Note: If lacking the Width Tool, just draw the shape as best as you can.

This is the end of Part 1. Part 2 will finish off by giving it shadows and reflections. Click here for Part 2.

## Vector Orb Tutorial Preview

Sorry for not posting a tutorial sooner but I promise to give you one today. I been having computer problems at home but I finally managed to fix things. In this tutorial, I will show you how to make a vector bubble/orb/sphere with some shadows, highlights, and masks. Will post the complete tutorial in a few hours.

## Perspective Grid Part 2

This is Part 2 of the Perspective Grid tutorial. Part 2 consists of making our grid into a realistic library.

Materials: +Illustrator CS5 +Perspective Tool +Stock Photos +Blend Tool

Steps:

22. To leave off where we were before. We can draw some rectangles that represent the back of the shelves. Draw and group each rectangle in each row/column to fill all the “backs” of the shelves.

23. Let’s draw a black square that will be used for a clipping mask later.

24. Download some free stock textures and make sure they are wood patterns. I got these free stock textures from freestocktextures.com, go figure. I recommend download these items: http://freestocktextures.com/texture/id/698 and http://freestocktextures.com/texture/id/454.

25. In this step, we will make a clipping mask out of our front grid. To do this, send the grid to the back or front.

26. Bring the stock texture under/over our grid. Make sure that these two are both selected then right click and choose Create Clipping Mask.

27. Draw a similar black square anywhere on the screen. Stretch our second stock texture so it overlaps all of the black square. Select both of the square and texture and make a clipping mask.

28. Let’s drag our background text over our grid. Then, send this object to the back.

29. Now let’s have some fun and apply Inner Glow effects to each column/row of rectangles. Inner Glow is located in Effect>Stylize>Inner Glow. Set a shortcut for this effect or else keep clicking through the menu as we go through each rectangle. A good shortcut to set it to is PC: Shift+Ctrl+Alt+G or MAC: Shift+Ctrl+Opt+G. In the inner glow option box, choose a dark brown color, set the mode to multiply, set the opacity to 80, and blur to 15. These are recommended settings but feel free to change it.

30. Get through each rectangle and make sure they all have the inner glow effect.

31. Since we want the background texture to appear, let’s make all the squares that faces us, have an opacity of 50 or whatever you want.

32. Take some time to make sure everything is lined up and looking elegant.

33. Draw a square from one corner to another and apply a radial gradient.Make sure the color that is in the middle has an opacity of 0. See picture for reference.

34. Send this square to the back BUT in front of the texture.

And you’re down.

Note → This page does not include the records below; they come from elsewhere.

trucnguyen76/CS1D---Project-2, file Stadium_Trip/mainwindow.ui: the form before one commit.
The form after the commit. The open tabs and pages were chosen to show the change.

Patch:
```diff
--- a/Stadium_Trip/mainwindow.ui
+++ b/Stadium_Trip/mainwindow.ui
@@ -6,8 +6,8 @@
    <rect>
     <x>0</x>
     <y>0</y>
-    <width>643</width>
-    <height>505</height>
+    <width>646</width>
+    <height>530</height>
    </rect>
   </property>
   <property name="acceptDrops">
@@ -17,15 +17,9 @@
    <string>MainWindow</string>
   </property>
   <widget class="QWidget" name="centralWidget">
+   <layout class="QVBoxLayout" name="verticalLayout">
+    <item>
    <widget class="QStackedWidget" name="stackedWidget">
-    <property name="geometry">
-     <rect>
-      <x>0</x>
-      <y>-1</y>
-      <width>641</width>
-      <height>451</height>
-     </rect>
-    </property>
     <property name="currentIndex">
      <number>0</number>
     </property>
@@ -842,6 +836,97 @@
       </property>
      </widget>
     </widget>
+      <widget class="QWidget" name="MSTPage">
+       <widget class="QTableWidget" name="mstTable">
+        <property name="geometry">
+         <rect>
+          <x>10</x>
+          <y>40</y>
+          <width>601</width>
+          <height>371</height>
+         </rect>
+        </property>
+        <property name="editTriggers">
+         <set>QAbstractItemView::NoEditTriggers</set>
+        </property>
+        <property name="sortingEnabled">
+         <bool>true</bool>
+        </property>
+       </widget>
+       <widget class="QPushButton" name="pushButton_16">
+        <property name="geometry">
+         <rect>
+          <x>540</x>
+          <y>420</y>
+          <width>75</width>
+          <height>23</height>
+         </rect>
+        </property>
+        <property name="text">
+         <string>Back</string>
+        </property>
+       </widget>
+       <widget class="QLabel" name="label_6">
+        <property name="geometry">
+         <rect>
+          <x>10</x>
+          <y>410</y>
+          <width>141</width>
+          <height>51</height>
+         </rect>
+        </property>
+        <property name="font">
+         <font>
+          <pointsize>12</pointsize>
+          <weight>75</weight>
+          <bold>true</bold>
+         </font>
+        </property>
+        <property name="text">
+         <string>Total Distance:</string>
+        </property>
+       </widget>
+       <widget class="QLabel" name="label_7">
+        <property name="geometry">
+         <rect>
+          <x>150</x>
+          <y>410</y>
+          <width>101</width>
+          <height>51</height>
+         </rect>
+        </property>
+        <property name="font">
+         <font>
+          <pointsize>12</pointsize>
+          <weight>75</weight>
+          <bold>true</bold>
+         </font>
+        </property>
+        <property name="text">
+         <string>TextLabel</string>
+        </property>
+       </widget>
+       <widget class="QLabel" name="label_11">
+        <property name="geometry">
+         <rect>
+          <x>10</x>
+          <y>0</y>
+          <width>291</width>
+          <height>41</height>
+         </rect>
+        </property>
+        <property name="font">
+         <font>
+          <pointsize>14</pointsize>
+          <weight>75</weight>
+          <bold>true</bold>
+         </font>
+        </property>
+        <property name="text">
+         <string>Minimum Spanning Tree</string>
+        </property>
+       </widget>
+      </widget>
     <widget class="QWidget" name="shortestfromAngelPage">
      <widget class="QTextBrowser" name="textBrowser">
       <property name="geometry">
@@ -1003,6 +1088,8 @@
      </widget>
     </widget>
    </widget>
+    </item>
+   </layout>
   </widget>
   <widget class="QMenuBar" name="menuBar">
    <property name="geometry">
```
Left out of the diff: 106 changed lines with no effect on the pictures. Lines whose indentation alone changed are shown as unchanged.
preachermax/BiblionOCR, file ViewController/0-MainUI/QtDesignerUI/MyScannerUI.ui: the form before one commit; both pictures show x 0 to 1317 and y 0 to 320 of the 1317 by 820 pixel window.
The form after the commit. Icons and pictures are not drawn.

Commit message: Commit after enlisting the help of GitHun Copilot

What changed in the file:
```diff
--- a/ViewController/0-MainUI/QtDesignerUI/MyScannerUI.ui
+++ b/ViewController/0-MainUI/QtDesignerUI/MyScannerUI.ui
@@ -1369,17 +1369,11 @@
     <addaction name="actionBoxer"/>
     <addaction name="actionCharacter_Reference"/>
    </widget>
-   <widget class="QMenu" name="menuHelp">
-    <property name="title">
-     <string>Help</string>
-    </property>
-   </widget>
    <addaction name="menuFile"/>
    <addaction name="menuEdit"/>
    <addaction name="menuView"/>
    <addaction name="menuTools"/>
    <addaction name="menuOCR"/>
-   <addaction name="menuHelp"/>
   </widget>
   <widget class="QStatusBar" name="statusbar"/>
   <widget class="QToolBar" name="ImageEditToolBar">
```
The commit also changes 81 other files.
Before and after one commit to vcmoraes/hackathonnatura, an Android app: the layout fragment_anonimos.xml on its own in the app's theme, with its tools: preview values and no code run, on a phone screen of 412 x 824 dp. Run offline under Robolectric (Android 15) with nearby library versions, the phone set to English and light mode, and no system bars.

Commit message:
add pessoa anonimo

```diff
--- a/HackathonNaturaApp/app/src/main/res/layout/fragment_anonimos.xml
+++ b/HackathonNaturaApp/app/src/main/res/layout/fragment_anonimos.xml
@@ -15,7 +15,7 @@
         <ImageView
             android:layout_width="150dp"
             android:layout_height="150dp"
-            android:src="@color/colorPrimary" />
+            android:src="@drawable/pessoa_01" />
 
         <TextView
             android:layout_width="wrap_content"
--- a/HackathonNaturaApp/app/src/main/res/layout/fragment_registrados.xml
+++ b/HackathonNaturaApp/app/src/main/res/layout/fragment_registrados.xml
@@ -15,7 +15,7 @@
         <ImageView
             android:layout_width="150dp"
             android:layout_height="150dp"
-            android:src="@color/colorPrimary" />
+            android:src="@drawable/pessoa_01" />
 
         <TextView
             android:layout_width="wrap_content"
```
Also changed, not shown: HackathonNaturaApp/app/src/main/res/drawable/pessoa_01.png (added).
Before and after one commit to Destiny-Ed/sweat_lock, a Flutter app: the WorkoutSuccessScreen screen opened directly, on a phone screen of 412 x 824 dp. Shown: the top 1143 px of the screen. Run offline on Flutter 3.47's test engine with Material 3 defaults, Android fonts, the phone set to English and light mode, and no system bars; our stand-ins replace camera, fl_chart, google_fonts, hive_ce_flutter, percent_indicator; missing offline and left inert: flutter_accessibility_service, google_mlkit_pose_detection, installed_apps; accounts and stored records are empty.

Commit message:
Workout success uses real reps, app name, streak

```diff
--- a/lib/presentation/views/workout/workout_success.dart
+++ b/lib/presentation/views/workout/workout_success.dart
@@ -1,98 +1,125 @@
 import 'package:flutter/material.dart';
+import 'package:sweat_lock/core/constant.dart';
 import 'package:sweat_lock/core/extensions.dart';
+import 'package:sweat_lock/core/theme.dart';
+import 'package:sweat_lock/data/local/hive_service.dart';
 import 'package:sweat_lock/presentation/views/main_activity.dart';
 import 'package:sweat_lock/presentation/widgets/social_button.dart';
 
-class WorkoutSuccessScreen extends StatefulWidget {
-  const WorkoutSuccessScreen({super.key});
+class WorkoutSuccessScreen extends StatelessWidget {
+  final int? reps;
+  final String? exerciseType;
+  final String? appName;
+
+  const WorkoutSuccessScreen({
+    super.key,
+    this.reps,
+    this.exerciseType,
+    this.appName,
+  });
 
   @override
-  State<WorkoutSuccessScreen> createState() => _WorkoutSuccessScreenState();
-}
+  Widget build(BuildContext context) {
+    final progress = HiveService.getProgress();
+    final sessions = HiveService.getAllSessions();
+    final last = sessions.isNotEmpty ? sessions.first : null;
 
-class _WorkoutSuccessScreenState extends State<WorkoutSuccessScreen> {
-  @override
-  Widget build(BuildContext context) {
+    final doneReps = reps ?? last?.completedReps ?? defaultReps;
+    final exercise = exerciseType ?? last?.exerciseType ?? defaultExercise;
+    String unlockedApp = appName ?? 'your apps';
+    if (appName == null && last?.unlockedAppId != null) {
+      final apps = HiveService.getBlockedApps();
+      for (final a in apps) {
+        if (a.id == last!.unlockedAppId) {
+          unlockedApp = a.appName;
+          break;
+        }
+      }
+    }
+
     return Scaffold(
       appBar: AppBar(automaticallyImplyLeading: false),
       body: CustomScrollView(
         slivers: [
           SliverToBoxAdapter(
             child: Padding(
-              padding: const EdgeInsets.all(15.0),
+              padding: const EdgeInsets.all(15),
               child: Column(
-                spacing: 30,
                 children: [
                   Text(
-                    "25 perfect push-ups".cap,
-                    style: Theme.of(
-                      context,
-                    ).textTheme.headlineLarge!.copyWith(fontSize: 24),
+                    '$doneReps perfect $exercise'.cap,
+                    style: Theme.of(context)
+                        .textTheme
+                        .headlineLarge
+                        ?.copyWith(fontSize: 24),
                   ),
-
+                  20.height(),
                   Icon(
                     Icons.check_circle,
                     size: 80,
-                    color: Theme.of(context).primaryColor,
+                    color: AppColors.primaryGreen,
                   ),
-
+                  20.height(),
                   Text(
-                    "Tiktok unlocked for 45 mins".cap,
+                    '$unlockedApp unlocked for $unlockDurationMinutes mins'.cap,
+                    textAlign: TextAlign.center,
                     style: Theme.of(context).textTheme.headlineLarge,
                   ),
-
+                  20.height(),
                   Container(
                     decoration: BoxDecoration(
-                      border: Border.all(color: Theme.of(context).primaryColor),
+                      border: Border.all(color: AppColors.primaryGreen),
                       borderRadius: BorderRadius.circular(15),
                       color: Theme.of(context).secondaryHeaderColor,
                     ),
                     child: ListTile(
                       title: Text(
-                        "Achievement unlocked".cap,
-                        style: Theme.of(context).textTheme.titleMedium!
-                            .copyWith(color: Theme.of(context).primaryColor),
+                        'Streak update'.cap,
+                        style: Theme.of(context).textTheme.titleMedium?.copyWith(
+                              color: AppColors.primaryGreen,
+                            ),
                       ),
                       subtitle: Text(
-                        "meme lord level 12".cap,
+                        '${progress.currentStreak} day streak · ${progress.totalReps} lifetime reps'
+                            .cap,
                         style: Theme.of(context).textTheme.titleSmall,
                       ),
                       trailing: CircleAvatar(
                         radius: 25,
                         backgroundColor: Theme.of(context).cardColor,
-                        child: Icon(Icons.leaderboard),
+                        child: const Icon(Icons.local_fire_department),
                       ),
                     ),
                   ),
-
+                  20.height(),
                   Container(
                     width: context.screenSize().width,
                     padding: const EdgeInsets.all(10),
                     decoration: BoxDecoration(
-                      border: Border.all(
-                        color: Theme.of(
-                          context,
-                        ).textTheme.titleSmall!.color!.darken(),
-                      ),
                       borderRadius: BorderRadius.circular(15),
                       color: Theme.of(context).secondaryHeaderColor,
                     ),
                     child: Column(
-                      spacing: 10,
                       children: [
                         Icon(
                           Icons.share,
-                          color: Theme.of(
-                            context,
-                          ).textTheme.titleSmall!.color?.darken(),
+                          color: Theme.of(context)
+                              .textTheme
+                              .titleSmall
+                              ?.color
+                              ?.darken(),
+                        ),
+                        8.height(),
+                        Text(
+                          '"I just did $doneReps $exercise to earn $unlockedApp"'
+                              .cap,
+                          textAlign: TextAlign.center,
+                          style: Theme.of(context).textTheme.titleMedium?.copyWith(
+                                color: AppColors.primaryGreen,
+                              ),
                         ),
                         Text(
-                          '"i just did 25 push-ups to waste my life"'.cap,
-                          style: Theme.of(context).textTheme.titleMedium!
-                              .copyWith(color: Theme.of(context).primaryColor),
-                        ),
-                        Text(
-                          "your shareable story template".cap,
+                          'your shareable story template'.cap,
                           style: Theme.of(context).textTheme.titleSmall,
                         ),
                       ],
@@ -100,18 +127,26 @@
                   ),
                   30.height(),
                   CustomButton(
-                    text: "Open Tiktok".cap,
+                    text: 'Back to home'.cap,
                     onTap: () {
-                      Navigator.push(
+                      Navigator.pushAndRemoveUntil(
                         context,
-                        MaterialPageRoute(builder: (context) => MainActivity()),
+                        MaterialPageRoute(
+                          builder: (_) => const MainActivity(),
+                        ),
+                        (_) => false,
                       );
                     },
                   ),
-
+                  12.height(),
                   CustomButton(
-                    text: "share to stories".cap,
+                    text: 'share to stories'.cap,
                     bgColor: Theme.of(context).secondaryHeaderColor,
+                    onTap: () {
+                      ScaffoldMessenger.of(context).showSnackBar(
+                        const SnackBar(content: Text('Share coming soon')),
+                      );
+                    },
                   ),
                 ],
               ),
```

Congratulations! This tutorial use some confusing methods but now you learned a lot more than you could’ve had.

The tutorial file will be uploaded via Box.net so you can play around with that.